- What is required -
For the entries below, report every line that includes the word "other".
[Opening Dataset extract section]
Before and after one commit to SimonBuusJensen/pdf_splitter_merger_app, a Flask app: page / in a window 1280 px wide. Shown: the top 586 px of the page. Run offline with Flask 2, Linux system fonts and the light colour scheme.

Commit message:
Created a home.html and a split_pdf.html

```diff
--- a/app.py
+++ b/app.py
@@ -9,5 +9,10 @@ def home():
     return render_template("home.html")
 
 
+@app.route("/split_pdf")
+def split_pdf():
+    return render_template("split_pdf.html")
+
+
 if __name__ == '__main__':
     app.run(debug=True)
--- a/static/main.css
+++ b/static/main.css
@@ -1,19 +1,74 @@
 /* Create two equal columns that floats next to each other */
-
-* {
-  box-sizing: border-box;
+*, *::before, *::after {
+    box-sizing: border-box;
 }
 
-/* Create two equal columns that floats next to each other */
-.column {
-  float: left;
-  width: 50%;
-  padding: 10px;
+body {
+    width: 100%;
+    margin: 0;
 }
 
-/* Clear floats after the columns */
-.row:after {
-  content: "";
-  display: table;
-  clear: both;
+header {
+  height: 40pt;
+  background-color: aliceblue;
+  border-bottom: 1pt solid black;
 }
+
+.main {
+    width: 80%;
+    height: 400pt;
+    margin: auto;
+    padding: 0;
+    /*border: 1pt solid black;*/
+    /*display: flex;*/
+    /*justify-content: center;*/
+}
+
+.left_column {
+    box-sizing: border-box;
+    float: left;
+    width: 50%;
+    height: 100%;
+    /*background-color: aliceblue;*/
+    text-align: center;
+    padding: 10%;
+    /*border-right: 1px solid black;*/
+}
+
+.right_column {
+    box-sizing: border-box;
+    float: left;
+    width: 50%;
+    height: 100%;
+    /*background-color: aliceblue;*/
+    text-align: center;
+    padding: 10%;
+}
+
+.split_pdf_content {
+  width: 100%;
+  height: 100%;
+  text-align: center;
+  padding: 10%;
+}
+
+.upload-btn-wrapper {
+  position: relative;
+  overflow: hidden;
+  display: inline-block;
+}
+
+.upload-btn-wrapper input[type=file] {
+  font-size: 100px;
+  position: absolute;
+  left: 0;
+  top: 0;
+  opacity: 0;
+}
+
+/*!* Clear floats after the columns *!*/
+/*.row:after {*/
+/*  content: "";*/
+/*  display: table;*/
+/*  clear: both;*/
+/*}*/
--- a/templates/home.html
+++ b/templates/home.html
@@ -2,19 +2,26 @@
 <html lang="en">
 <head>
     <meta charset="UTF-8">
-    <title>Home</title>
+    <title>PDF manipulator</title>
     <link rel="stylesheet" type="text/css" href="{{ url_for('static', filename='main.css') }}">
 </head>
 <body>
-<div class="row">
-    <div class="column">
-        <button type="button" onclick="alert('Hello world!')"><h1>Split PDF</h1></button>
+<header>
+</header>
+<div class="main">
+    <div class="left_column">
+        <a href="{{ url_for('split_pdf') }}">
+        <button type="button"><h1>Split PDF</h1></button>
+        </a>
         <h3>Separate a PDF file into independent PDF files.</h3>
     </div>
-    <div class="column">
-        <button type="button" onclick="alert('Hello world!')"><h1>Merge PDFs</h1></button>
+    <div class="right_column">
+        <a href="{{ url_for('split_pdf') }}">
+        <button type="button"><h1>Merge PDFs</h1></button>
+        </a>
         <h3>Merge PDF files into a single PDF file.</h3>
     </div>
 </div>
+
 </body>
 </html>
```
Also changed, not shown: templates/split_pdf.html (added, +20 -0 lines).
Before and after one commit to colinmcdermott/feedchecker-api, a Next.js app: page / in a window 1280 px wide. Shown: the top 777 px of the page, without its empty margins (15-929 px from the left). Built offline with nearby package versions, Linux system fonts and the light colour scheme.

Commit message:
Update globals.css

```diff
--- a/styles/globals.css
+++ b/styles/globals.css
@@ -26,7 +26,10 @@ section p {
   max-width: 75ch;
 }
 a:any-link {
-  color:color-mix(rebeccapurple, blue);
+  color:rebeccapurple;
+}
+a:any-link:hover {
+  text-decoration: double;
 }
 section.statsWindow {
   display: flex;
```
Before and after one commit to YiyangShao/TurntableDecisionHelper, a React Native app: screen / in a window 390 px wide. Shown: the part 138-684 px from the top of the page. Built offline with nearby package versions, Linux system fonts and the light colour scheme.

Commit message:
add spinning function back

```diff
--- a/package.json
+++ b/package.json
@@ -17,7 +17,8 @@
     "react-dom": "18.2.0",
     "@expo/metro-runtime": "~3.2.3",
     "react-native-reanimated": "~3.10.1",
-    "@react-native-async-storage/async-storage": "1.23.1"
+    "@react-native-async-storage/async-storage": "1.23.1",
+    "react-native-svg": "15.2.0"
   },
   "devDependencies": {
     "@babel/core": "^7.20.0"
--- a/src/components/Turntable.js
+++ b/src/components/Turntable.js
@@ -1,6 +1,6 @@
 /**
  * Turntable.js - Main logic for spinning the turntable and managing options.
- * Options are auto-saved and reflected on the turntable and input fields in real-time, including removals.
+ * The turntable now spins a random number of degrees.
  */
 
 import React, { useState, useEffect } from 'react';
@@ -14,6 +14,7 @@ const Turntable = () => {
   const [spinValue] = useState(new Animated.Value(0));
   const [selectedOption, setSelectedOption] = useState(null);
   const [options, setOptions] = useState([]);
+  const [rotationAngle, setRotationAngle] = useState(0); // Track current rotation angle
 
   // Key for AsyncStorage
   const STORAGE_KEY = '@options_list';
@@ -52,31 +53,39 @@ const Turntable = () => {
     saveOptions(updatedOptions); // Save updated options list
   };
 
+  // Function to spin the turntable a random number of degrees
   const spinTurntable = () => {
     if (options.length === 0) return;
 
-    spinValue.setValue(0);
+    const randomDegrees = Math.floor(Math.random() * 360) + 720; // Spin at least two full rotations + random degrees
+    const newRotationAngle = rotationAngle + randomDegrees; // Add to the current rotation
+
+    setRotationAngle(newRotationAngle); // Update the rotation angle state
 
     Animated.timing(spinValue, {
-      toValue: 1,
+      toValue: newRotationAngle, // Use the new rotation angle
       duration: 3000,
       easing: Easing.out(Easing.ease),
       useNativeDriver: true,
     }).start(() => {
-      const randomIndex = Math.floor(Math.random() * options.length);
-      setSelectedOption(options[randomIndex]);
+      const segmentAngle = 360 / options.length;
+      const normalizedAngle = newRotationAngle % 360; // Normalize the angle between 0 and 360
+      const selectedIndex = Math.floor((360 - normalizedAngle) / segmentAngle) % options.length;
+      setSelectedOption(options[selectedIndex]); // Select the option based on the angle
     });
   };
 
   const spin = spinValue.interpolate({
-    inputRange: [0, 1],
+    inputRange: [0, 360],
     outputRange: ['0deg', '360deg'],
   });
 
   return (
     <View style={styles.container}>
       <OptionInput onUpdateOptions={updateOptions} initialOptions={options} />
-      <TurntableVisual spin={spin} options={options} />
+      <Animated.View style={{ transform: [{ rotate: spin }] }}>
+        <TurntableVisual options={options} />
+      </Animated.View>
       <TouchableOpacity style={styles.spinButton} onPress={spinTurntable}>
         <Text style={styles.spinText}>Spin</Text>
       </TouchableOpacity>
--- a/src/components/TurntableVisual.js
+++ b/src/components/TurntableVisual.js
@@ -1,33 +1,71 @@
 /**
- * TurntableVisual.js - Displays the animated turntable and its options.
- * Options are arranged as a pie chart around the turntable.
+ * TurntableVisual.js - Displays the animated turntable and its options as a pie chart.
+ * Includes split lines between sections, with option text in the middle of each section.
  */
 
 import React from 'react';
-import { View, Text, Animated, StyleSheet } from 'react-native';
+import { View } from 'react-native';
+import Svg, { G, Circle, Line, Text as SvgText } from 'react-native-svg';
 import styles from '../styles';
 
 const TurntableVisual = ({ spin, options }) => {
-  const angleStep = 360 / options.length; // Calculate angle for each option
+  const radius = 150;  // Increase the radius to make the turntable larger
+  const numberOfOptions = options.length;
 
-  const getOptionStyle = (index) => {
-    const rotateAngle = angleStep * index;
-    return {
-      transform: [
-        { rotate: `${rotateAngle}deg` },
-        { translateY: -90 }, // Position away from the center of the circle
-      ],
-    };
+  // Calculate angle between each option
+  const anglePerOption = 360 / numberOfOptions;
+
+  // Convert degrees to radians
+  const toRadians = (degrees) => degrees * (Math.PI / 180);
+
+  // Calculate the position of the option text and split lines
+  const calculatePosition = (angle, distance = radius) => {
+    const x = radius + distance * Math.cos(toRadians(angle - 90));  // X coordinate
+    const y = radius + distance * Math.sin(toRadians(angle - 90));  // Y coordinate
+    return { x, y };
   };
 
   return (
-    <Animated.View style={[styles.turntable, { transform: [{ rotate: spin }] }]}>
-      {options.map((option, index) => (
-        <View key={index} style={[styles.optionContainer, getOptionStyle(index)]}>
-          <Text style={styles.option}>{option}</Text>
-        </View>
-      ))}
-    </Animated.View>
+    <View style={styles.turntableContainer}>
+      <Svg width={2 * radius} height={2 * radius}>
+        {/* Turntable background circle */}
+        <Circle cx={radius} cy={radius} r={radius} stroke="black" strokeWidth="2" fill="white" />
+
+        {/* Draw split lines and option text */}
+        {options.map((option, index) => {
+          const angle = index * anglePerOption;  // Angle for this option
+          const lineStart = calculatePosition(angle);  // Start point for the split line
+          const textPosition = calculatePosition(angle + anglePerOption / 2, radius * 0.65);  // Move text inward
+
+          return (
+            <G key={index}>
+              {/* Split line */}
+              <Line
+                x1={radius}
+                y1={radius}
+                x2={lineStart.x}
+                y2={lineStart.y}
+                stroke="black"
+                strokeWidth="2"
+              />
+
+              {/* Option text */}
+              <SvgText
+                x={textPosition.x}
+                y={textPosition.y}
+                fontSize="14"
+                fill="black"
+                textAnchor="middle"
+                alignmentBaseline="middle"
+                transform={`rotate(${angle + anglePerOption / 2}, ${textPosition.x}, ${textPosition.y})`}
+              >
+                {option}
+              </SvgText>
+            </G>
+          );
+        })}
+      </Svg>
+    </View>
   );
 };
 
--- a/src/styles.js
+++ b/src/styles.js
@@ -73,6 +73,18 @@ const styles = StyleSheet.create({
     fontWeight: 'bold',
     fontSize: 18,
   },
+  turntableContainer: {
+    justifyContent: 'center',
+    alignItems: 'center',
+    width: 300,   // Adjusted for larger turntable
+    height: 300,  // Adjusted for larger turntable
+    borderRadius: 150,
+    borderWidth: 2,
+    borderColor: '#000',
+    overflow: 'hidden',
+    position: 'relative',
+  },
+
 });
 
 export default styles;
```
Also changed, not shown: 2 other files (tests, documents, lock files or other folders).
[Closing Dataset extract section]
- Task solution -
 /* Create two equal columns that floats next to each other */
-/* Create two equal columns that floats next to each other */
Also changed, not shown: 2 other files (tests, documents, lock files or other folders).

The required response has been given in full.